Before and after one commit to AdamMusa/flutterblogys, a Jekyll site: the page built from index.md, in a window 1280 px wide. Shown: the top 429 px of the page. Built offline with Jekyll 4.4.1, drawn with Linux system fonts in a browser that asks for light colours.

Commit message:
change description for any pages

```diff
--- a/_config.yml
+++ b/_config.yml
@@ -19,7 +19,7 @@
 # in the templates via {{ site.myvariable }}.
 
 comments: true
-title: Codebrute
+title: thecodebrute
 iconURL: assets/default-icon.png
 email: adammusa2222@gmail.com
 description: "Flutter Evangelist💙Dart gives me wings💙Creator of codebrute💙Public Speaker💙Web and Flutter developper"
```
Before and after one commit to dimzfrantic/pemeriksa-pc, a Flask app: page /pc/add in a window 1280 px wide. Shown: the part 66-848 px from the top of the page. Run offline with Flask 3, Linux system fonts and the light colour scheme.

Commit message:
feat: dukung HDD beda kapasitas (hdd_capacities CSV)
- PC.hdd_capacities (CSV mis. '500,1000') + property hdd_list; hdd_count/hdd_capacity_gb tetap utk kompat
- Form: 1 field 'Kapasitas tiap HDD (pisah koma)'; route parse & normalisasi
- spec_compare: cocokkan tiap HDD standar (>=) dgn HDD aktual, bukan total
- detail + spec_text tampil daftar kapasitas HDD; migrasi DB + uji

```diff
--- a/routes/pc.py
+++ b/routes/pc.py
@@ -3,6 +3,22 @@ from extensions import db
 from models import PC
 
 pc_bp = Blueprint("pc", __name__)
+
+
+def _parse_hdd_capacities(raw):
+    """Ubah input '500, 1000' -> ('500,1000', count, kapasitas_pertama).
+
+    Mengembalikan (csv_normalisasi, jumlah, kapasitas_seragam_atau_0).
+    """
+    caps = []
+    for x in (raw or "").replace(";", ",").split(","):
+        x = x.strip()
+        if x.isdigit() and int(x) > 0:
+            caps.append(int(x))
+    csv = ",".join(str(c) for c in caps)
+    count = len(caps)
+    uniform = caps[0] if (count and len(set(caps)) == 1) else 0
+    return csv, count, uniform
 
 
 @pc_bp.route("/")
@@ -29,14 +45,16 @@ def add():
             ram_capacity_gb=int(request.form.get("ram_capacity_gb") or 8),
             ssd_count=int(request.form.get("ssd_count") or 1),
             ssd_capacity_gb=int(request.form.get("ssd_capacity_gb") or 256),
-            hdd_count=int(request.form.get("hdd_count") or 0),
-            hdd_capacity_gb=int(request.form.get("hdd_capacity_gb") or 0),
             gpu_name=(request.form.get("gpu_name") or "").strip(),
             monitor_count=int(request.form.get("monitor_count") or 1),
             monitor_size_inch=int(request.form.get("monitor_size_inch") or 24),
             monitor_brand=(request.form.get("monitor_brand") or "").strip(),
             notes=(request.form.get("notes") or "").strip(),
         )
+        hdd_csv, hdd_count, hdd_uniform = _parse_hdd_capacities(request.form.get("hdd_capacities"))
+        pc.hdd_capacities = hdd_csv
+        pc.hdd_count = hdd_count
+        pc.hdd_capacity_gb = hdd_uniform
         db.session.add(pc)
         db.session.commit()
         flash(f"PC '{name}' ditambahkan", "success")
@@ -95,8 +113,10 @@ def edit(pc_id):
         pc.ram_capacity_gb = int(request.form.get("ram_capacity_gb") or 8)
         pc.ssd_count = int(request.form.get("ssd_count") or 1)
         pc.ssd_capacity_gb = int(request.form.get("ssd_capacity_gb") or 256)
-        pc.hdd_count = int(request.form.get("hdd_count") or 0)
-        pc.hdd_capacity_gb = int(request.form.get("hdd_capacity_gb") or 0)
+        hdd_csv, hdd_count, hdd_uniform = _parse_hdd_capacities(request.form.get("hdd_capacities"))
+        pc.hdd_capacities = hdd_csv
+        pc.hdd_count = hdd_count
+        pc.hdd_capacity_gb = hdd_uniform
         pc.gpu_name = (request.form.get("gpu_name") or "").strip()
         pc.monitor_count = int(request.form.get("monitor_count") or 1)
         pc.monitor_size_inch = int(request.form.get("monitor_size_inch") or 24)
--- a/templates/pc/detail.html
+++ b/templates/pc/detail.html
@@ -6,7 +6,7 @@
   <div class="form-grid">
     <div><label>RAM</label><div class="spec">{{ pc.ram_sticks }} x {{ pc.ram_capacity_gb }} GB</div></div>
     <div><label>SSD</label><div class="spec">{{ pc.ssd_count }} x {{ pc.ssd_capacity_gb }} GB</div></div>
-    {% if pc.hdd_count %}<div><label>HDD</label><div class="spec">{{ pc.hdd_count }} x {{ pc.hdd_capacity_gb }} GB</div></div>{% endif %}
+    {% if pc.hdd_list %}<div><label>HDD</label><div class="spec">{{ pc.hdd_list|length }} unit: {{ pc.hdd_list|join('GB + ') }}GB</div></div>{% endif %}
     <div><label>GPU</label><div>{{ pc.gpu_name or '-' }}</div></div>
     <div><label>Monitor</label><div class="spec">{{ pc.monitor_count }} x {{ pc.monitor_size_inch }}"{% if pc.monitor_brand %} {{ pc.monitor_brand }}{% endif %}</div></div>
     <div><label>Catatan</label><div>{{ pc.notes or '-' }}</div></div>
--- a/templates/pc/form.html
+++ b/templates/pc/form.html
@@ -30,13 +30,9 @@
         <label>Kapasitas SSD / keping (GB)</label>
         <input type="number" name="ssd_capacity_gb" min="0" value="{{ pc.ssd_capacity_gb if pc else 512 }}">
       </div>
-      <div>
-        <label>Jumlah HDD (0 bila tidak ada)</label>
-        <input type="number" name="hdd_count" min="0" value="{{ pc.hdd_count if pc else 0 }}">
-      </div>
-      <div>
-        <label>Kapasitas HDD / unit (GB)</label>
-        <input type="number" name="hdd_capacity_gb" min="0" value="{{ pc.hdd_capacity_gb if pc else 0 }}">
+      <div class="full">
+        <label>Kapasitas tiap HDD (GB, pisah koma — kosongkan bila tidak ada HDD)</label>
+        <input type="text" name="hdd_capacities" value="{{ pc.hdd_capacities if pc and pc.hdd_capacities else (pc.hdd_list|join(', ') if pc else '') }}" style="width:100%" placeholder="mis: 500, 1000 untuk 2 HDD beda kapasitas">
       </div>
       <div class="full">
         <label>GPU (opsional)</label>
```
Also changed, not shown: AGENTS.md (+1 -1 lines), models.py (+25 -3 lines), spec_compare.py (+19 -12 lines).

========================================================================

### Exercise:
Copy out the material, keeping every line exactly as it is.

### Your solution:
Before and after one commit to AdamMusa/flutterblogys, a Jekyll site: the page built from index.md, in a window 1280 px wide. Shown: the top 429 px of the page. Built offline with Jekyll 4.4.1, drawn with Linux system fonts in a browser that asks for light colours.

Commit message:
change description for any pages

```diff
--- a/_config.yml
+++ b/_config.yml
@@ -19,7 +19,7 @@
 # in the templates via {{ site.myvariable }}.
 
 comments: true
-title: Codebrute
+title: thecodebrute
 iconURL: assets/default-icon.png
 email: adammusa2222@gmail.com
 description: "Flutter Evangelist💙Dart gives me wings💙Creator of codebrute💙Public Speaker💙Web and Flutter developper"
```
Before and after one commit to dimzfrantic/pemeriksa-pc, a Flask app: page /pc/add in a window 1280 px wide. Shown: the part 66-848 px from the top of the page. Run offline with Flask 3, Linux system fonts and the light colour scheme.

Commit message:
feat: dukung HDD beda kapasitas (hdd_capacities CSV)
- PC.hdd_capacities (CSV mis. '500,1000') + property hdd_list; hdd_count/hdd_capacity_gb tetap utk kompat
- Form: 1 field 'Kapasitas tiap HDD (pisah koma)'; route parse & normalisasi
- spec_compare: cocokkan tiap HDD standar (>=) dgn HDD aktual, bukan total
- detail + spec_text tampil daftar kapasitas HDD; migrasi DB + uji

```diff
--- a/routes/pc.py
+++ b/routes/pc.py
@@ -3,6 +3,22 @@ from extensions import db
 from models import PC
 
 pc_bp = Blueprint("pc", __name__)
+
+
+def _parse_hdd_capacities(raw):
+    """Ubah input '500, 1000' -> ('500,1000', count, kapasitas_pertama).
+
+    Mengembalikan (csv_normalisasi, jumlah, kapasitas_seragam_atau_0).
+    """
+    caps = []
+    for x in (raw or "").replace(";", ",").split(","):
+        x = x.strip()
+        if x.isdigit() and int(x) > 0:
+            caps.append(int(x))
+    csv = ",".join(str(c) for c in caps)
+    count = len(caps)
+    uniform = caps[0] if (count and len(set(caps)) == 1) else 0
+    return csv, count, uniform
 
 
 @pc_bp.route("/")
@@ -29,14 +45,16 @@ def add():
             ram_capacity_gb=int(request.form.get("ram_capacity_gb") or 8),
             ssd_count=int(request.form.get("ssd_count") or 1),
             ssd_capacity_gb=int(request.form.get("ssd_capacity_gb") or 256),
-            hdd_count=int(request.form.get("hdd_count") or 0),
-            hdd_capacity_gb=int(request.form.get("hdd_capacity_gb") or 0),
             gpu_name=(request.form.get("gpu_name") or "").strip(),
             monitor_count=int(request.form.get("monitor_count") or 1),
             monitor_size_inch=int(request.form.get("monitor_size_inch") or 24),
             monitor_brand=(request.form.get("monitor_brand") or "").strip(),
             notes=(request.form.get("notes") or "").strip(),
         )
+        hdd_csv, hdd_count, hdd_uniform = _parse_hdd_capacities(request.form.get("hdd_capacities"))
+        pc.hdd_capacities = hdd_csv
+        pc.hdd_count = hdd_count
+        pc.hdd_capacity_gb = hdd_uniform
         db.session.add(pc)
         db.session.commit()
         flash(f"PC '{name}' ditambahkan", "success")
@@ -95,8 +113,10 @@ def edit(pc_id):
         pc.ram_capacity_gb = int(request.form.get("ram_capacity_gb") or 8)
         pc.ssd_count = int(request.form.get("ssd_count") or 1)
         pc.ssd_capacity_gb = int(request.form.get("ssd_capacity_gb") or 256)
-        pc.hdd_count = int(request.form.get("hdd_count") or 0)
-        pc.hdd_capacity_gb = int(request.form.get("hdd_capacity_gb") or 0)
+        hdd_csv, hdd_count, hdd_uniform = _parse_hdd_capacities(request.form.get("hdd_capacities"))
+        pc.hdd_capacities = hdd_csv
+        pc.hdd_count = hdd_count
+        pc.hdd_capacity_gb = hdd_uniform
         pc.gpu_name = (request.form.get("gpu_name") or "").strip()
         pc.monitor_count = int(request.form.get("monitor_count") or 1)
         pc.monitor_size_inch = int(request.form.get("monitor_size_inch") or 24)
--- a/templates/pc/detail.html
+++ b/templates/pc/detail.html
@@ -6,7 +6,7 @@
   <div class="form-grid">
     <div><label>RAM</label><div class="spec">{{ pc.ram_sticks }} x {{ pc.ram_capacity_gb }} GB</div></div>
     <div><label>SSD</label><div class="spec">{{ pc.ssd_count }} x {{ pc.ssd_capacity_gb }} GB</div></div>
-    {% if pc.hdd_count %}<div><label>HDD</label><div class="spec">{{ pc.hdd_count }} x {{ pc.hdd_capacity_gb }} GB</div></div>{% endif %}
+    {% if pc.hdd_list %}<div><label>HDD</label><div class="spec">{{ pc.hdd_list|length }} unit: {{ pc.hdd_list|join('GB + ') }}GB</div></div>{% endif %}
     <div><label>GPU</label><div>{{ pc.gpu_name or '-' }}</div></div>
     <div><label>Monitor</label><div class="spec">{{ pc.monitor_count }} x {{ pc.monitor_size_inch }}"{% if pc.monitor_brand %} {{ pc.monitor_brand }}{% endif %}</div></div>
     <div><label>Catatan</label><div>{{ pc.notes or '-' }}</div></div>
--- a/templates/pc/form.html
+++ b/templates/pc/form.html
@@ -30,13 +30,9 @@
         <label>Kapasitas SSD / keping (GB)</label>
         <input type="number" name="ssd_capacity_gb" min="0" value="{{ pc.ssd_capacity_gb if pc else 512 }}">
       </div>
-      <div>
-        <label>Jumlah HDD (0 bila tidak ada)</label>
-        <input type="number" name="hdd_count" min="0" value="{{ pc.hdd_count if pc else 0 }}">
-      </div>
-      <div>
-        <label>Kapasitas HDD / unit (GB)</label>
-        <input type="number" name="hdd_capacity_gb" min="0" value="{{ pc.hdd_capacity_gb if pc else 0 }}">
+      <div class="full">
+        <label>Kapasitas tiap HDD (GB, pisah koma — kosongkan bila tidak ada HDD)</label>
+        <input type="text" name="hdd_capacities" value="{{ pc.hdd_capacities if pc and pc.hdd_capacities else (pc.hdd_list|join(', ') if pc else '') }}" style="width:100%" placeholder="mis: 500, 1000 untuk 2 HDD beda kapasitas">
       </div>
       <div class="full">
         <label>GPU (opsional)</label>
```
Also changed, not shown: AGENTS.md (+1 -1 lines), models.py (+25 -3 lines), spec_compare.py (+19 -12 lines).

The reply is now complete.